First published in 1999, this volume follows the work of five influential figures in twentieth-century transatlantic intellectual history. The work forms the basis for this engaging interdisciplinary study of romantic science. In this book, Martin Halliwell constructs a tradition of romantic science by indicating points of theoretical intersection in the thought of William James (American philosopher); Otto Rank (Austrian psychoanalyst); Erik Erikson (Danish/German psychologist); and Oliver Sacks (British neurologist). Beginning with the ferment of intellectual activity in late eighteenth-century German Romanticism, Halliwell argues that only with William James’ theory of pragmatism early in the twentieth century did romantic science become a viable counter-tradition to strictly empirical science. Stimulated by recent debates over rival models of consciousness and renewed interest in theories of the self, Halliwell reveals that in their challenge to Freud’s adoption of ideas from nineteenth-century natural science, these thinkers have enlarged the possibilities of romantic science for bridging the perceived gulf between the arts and sciences.

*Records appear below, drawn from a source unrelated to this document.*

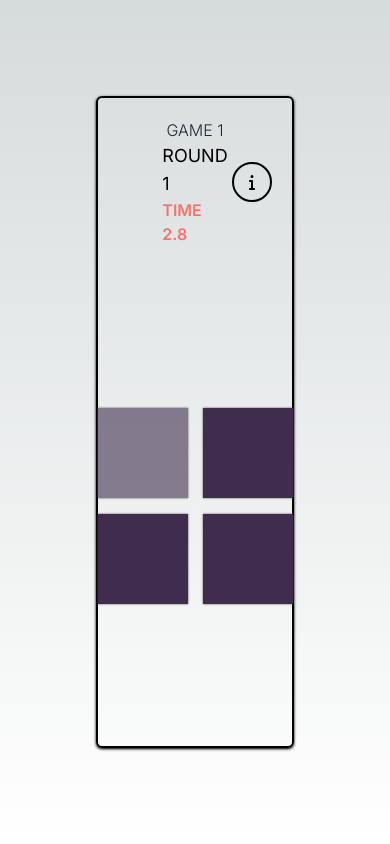
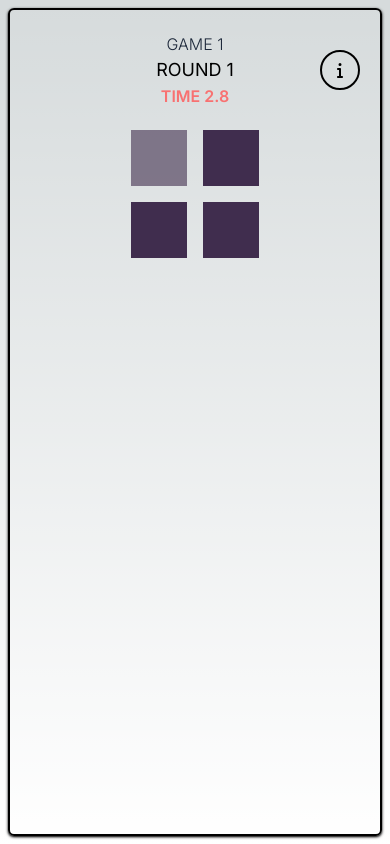
Before and after one commit to Casinha/colour-clicker, a Next.js app: page / in a window 390 px wide. Both pictures are taken after a click on the element "START". Built offline with nearby package versions, Linux system fonts and the light colour scheme.

Commit message:
Responsive UI for mobile

```diff
--- a/src/app/components/game/game.component.tsx
+++ b/src/app/components/game/game.component.tsx
@@ -74,7 +74,7 @@ export default function Game() {
         const items: JSX.Element[] = []
         for (let i = 0; i < state.itemCount; i++) {
             const key = `item-${i}`
-            items.push(<div key={key} className="colour-item" style={{ backgroundColor: i == state.divergentIndex ? state.divergentColour : state.currentColour }} onClick={() => { clickItem(i) }}></div>)
+            items.push(<div key={key} className="w-14 h-14 md:w-24 md:h-24" style={{ backgroundColor: i == state.divergentIndex ? state.divergentColour : state.currentColour }} onClick={() => { clickItem(i) }}></div>)
         }
 
         return (
@@ -92,7 +92,7 @@ export default function Game() {
                         </div>
                     </div>
                 </div>
-                <div className="flex-1 flex items-center justify-center">
+                <div className="flex-1 flex items-start md:items-center justify-center">
                     <div className={className}>
                         {items}
                     </div>
@@ -227,8 +227,8 @@ export default function Game() {
 
     return (
         <div className="flex border-solid border-2 border-black shadow shadow-black rounded-md flex-1 w-full">
-            <audio ref={successRef} src="/colour-clicker/success_bell.mp3"></audio>
-            <audio ref={failRef} src="/colour-clicker/fail.mp3"></audio>
+            <audio ref={successRef} src="./success_bell.mp3"></audio>
+            <audio ref={failRef} src="./fail.mp3"></audio>
             {game}
         </div>
     )
--- a/src/app/page.tsx
+++ b/src/app/page.tsx
@@ -2,7 +2,7 @@ import Game from './components/game/game.component'
 
 export default function Home() {
   return (
-    <main className="flex min-h-screen flex-col items-center justify-between p-24">
+    <main className="flex min-h-screen flex-col items-center justify-between p-2 md:p-24">
       <Game></Game>
     </main>
   )
```
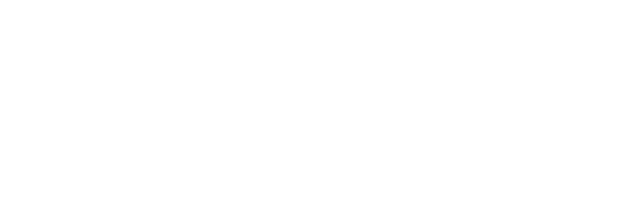
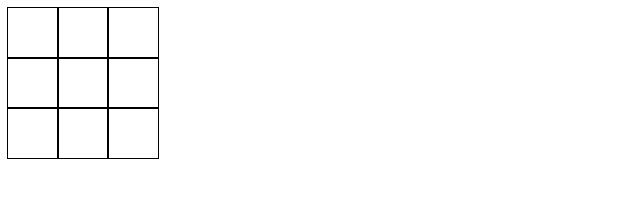
Before and after one commit to LLlTOPM/Tic-tac-toe, a plain HTML site: page index.html in a window 1280 px wide. Shown: the whole page, without its empty margins (0-640 px from the left). Drawn offline with Linux system fonts and the light colour scheme.

Commit message:
commit #2 Display cells and click on them

```diff
--- a/css/style.css
+++ b/css/style.css
@@ -0,0 +1,18 @@
+.board {
+    width: 150px;
+    height: 150px;
+}
+
+.boardCell {
+    outline: 1px solid black;
+    float: left;
+    height: 50px;
+    width: 50px;
+    cursor: pointer;
+    text-align: center;
+    /*центрирование содержимого*/
+    display: flex;
+    align-items: center;
+    justify-content: center;
+    font-size: 30px;
+}
--- a/index.html
+++ b/index.html
@@ -3,8 +3,20 @@
 <head>
     <meta charset="UTF-8">
     <title>Tic Tac Toe</title>
+    <link rel="stylesheet" href="css/style.css">
 </head>
 <body>
-
+<div class="board">
+    <div class="boardCell" id = 'cell_0'></div>
+    <div class="boardCell" id = 'cell_1'></div>
+    <div class="boardCell" id = 'cell_2'></div>
+    <div class="boardCell" id = 'cell_3'></div>
+    <div class="boardCell" id = 'cell_4'></div>
+    <div class="boardCell" id = 'cell_5'></div>
+    <div class="boardCell" id = 'cell_6'></div>
+    <div class="boardCell" id = 'cell_7'></div>
+    <div class="boardCell" id = 'cell_8'></div>
+</div>
+<script src="js/script.js"></script>
 </body>
 </html>
--- a/js/script.js
+++ b/js/script.js
@@ -1 +1,20 @@
-//test commit2
+var boardCell = document.getElementsByClassName('boardCell');
+var displayedSymbol = 'X';
+
+for (var i=0; i < boardCell.length; i++) {
+    boardCell[i].addEventListener('click', welcome);
+}
+
+function welcome() {
+    console.log("clicked on " + this.id)
+    this.innerHTML = displayedSymbol;
+    displayedSymbol = switcher(displayedSymbol);
+}
+
+function switcher(displayedSymbol) {
+    if (displayedSymbol == 'X') {
+        return 'O'
+    } else {
+        return 'X'
+    }
+}
```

1. William James: The Pragmatic Romantic. 2. Otto Rank: The Creative Romantic. 3. Ludwig Binswanger: The Existential Romantic. 4. Erik Erikson: The Biographical Romantic. 5. Oliver Sacks: The Storytelling Romantic. 6. Conclusion: The Challenge of Romantic Science.
’Martin Halliwell has here marked out for our consideration a small but potent group of twentieth-century psychological theorists/practitioners whose ’romantic science’ sought to reconcile and heal modernity’s dualistic fractures, particularly the separation between art and science, and between knowledge and morality.’ Wilfred M. McClay, SunTrust Professor of Humanities, University of Tennessee at Chattanooga '[Halliwell] addresses the way in which healers regard and interact with patients in historical and cultural context, making this book worth of a place in medical education generally, as well as in cultural history and psychiatry... this is a book for which many readers - clinicians and patients, teachers and students, historians and philosophers - will give thanks for years to come.' Bull. Hist. Med. 'Martin Halliwell [frames] the development of the self as a theoretical construct within twentieth-century humanities... he exposes both the creative tensions and the inexorable weakness inherent to this intrinsically hybrid tradition.' Hist. Phil. Life Sci.